Article by: Cinematographer Max Brandhorst-Satzkorn
Max is no stranger to the film world, shooting music videos, corporate videos, commercials, short films, and more. On a recent project, he was trying to figure out how to make a stable car rig without having to spend tons of money for it. His goal is not unusual for the indie film crew, and neither is his journey for perfecting the setup. Fortunately, Max documented his process for finding the best car rig in order to help others better their methods, check it out below!
I’ve been working on a short film with a group of actors who are producing it independently, out of their own pockets. This means that the budget for the film was in the lower (or non-existent) micro budget range. We had a scene taking place in a car that cross-cut with another scene at a hospital. I wanted to get the scene inside the car to be something more dynamic than just sitting in the passenger seat and shooting the driver. However, since there was no real budget to speak of, getting a grip or any sort of “real” car rig was out of the question. I started thinking about how I would get the camera mounted on the outside of the car. And most important, how I would do this with minimum setup. I talked to a grip and lighting reseller in the area and had the idea that if I shoot it on my Panasonic GH5, a couple of suction cups should be able to hold it steadily. Together with the people at BBS Rental Support I put together a small rig with 9.Solutions parts. A very simple rig.
And that’s it. A very simple solution to get a firm mount on a car hood.

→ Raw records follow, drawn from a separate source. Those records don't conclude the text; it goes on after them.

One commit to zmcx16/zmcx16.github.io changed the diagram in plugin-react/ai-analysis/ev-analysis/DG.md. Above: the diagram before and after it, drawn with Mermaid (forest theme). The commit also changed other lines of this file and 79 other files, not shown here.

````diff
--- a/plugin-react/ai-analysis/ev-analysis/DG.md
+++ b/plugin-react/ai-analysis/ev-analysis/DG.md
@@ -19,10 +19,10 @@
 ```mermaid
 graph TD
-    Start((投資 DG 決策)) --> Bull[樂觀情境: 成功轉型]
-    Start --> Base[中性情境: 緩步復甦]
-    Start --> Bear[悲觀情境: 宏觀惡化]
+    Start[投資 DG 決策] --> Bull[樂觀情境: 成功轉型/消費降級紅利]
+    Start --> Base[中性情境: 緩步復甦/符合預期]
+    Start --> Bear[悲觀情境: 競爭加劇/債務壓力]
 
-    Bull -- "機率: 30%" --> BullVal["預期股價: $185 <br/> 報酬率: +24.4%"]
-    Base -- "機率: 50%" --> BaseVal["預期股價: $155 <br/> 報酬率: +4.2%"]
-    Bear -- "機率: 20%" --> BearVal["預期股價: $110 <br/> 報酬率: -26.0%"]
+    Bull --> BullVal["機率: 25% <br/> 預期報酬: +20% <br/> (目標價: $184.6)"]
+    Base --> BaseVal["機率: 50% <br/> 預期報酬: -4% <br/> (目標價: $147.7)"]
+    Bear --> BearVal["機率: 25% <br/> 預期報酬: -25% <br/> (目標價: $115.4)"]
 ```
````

Original rig with Zhiyun Crane 2
My original idea was to use my Zhiyun Crane 2 mounted on the car to get smooth shots. The advantage with using the gimbal is that it automatically keeps the horizon level, and panning and tilting is very easily controlled with a joystick. I could even do it remotely using my phone.

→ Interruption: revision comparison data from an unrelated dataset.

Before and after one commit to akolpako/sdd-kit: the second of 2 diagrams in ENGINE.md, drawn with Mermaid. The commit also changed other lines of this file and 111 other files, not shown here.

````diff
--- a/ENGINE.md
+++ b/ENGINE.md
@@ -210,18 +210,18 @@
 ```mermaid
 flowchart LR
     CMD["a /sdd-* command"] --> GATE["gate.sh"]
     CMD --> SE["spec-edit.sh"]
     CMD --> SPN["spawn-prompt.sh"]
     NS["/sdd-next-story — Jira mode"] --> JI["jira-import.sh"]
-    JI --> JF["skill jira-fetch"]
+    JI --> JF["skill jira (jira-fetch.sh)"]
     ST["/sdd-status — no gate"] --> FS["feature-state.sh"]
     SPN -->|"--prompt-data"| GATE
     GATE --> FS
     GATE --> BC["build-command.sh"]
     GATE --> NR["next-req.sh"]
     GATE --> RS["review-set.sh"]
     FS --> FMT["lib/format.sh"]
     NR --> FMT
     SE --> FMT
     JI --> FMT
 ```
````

Mounted for initial test
Here’s a short clip showing how well this worked:
No, that pan was not intended. Apparently, the gyroscope gets somewhat confused when the car starts to turn, so that didn’t work. Maybe if it had a GPS built in it could combine the data from the gyroscope and the GPS to stabilize on top of a car hood. To be fair, as long as the car was going in a straight line, the stabilization worked well and I could control the gimbal from my phone.
Ok, let’s get rid of the gimbal and just mount it directly on the cheese plate!
I could have mounted a tripod head on the cheese plate and then the camera, but in an effort to keep it as light as possible, and to keep the center of mass low, I chose to mount the camera directly on top of the cheese plate using a screw. Like this:
Second iteration – no gimbal
This is a simple setup. A cheese plate mounted to three suction cups using rods. The camera is mounted with a screw and extra support with the rods going around and on top.
Like expected, the new rig can handle a turn without any issue, but it does get bumpy on uneven roads. Fortunately for us the scene in question did not involve any high-speed pursuits or racing on unpaved roads! So, we avoided the worst of the shaking. I was going to go handheld inside the car as well, so for this specific scene I knew the solution would work well and I knew that I could set it up myself in under 10 minutes.
Here’s how the final version looked when shooting the scene. (BTS-photos by @andreasfreds on IG)
And here’s a short clip of the shot. The film is not released yet, so can’t give you too much!
Of course, If you want to imitate this, make sure it’s on a road you can control, we don’t want any accidents caused by a camera flying off your car on a road in operation.